About the Society Awards Past Award Winners 2010 (Poster Prize) Taketeru Tomita
When I was in junior high school, I picked up one, tiny, white shark, fossil tooth from Japanese Pliocene deposits — that was my first contact with the world of "shark paleontology." Since that moment, 16 years have passed, and I am still exploring the world of fossil sharks. In 2002, I entered the University of Tokyo as an undergraduate student and started research on fossil sharks. At that time, I was interested in habitat reconstruction of Cenozoic sharks based on sedimentological and geochemical methods. In 2006, I entered graduate school at the University of Tokyo and decided to continue shark research. At the University of Tokyo, I am being supervised by Drs. Tatsuo Oji and Kazushige Tanabe. In 2009, I attended the University of California Davis for half a year as a visiting PhD student, and there I worked with Dr. Ryosuke Motani. I am now interested in clarifying the early ecological evolution of fossil sharks based on functional morphology.

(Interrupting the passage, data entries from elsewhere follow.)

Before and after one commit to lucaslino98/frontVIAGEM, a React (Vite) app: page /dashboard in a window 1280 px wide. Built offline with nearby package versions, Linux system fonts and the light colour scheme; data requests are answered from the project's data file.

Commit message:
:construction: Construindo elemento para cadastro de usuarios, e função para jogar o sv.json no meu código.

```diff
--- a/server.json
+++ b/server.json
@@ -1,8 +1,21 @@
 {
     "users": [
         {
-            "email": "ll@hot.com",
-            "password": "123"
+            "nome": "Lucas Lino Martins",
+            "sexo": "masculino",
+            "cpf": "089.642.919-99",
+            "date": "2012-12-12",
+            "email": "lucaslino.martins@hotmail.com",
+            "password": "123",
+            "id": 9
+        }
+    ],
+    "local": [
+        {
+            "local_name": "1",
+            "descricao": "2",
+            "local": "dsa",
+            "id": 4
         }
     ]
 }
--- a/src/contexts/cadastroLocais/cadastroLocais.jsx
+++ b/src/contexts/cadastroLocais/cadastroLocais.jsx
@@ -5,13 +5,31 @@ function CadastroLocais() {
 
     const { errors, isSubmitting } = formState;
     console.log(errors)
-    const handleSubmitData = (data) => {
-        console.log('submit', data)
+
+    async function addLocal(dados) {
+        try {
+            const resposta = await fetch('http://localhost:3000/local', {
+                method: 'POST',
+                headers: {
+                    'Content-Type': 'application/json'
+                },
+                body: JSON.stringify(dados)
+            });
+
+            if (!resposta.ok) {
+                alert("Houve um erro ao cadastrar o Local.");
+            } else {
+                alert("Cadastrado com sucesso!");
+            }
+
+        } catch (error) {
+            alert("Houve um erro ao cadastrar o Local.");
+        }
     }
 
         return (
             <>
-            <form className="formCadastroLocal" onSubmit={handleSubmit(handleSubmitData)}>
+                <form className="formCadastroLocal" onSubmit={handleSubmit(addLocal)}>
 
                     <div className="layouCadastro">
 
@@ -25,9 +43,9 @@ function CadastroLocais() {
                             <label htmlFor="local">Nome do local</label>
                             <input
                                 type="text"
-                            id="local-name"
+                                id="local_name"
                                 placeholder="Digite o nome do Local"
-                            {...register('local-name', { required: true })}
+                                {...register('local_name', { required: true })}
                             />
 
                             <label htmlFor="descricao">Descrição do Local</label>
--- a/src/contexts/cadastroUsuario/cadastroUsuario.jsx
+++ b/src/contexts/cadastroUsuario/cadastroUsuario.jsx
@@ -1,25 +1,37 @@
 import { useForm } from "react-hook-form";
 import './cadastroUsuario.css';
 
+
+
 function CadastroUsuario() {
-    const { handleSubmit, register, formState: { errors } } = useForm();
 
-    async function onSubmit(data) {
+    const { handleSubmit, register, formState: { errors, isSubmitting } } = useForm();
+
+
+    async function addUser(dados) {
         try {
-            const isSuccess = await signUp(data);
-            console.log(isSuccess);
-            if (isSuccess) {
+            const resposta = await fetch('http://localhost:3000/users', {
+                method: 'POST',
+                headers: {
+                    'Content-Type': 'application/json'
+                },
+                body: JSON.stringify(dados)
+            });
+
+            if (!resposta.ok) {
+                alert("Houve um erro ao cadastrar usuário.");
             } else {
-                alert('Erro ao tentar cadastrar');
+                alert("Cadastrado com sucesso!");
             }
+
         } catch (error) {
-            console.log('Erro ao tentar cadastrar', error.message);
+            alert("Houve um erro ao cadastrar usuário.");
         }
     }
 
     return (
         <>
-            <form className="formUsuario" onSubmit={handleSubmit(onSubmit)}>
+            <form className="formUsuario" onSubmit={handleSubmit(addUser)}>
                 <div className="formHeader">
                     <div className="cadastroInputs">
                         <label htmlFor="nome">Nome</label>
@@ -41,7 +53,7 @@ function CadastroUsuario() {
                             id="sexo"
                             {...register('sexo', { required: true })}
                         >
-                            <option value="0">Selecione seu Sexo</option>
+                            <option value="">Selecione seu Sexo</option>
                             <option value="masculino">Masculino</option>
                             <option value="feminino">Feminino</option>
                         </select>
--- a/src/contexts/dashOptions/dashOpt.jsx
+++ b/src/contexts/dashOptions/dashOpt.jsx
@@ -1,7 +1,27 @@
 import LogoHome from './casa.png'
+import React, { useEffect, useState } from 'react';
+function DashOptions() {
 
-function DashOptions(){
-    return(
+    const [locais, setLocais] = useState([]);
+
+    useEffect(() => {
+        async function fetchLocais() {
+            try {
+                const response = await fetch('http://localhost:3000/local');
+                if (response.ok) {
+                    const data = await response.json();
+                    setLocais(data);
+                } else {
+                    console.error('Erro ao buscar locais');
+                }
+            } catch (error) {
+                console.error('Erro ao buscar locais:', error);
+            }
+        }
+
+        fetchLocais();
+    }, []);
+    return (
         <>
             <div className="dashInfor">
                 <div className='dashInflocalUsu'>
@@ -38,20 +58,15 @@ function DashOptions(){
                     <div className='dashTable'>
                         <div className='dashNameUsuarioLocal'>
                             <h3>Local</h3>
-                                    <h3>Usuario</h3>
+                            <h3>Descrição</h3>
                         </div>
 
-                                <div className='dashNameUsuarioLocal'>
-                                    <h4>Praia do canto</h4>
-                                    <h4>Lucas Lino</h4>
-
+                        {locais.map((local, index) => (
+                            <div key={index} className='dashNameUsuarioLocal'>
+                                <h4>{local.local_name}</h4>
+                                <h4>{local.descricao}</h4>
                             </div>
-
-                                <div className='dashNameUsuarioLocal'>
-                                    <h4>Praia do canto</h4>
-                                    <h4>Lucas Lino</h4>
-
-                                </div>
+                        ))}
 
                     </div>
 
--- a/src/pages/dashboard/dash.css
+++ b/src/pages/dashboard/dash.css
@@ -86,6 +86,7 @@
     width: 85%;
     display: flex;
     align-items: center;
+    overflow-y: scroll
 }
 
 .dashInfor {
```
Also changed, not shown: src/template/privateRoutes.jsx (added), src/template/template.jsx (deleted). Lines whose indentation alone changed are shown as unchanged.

Though my research topics or methods have changed throughout my research, my main interest has not changed: clarifying the ecology of fossil sharks. The shark is a very attractive animal for understanding the early ecological evolution of vertebrates, considering that it is one of the basal but still-living vertebrates. In my PhD research, I am focusing on the morphological convergences among extant and extinct sharks. These morphological convergences provide me a first step for understanding ecological aspects of fossil sharks. In order to understand the meaning of morphological convergences, information from living sharks is crucially important. So, I spend several months a year at Okinawa Churaumi Aquarium to observe and experiment with living sharks.
Evolution is a very complex phenomenon. Though functional morphology is a strong method for clarifying this phenomenon, it may not be enough. Thus, I have started geochemical and molecular biological studies on extant and extinct sharks. These studies will provide different axes for understanding their ecological evolution. I hope my research will provide attractive information on the early ecological evolutions of all vertebrates.
Photo courtesy of Taketeru Tomita.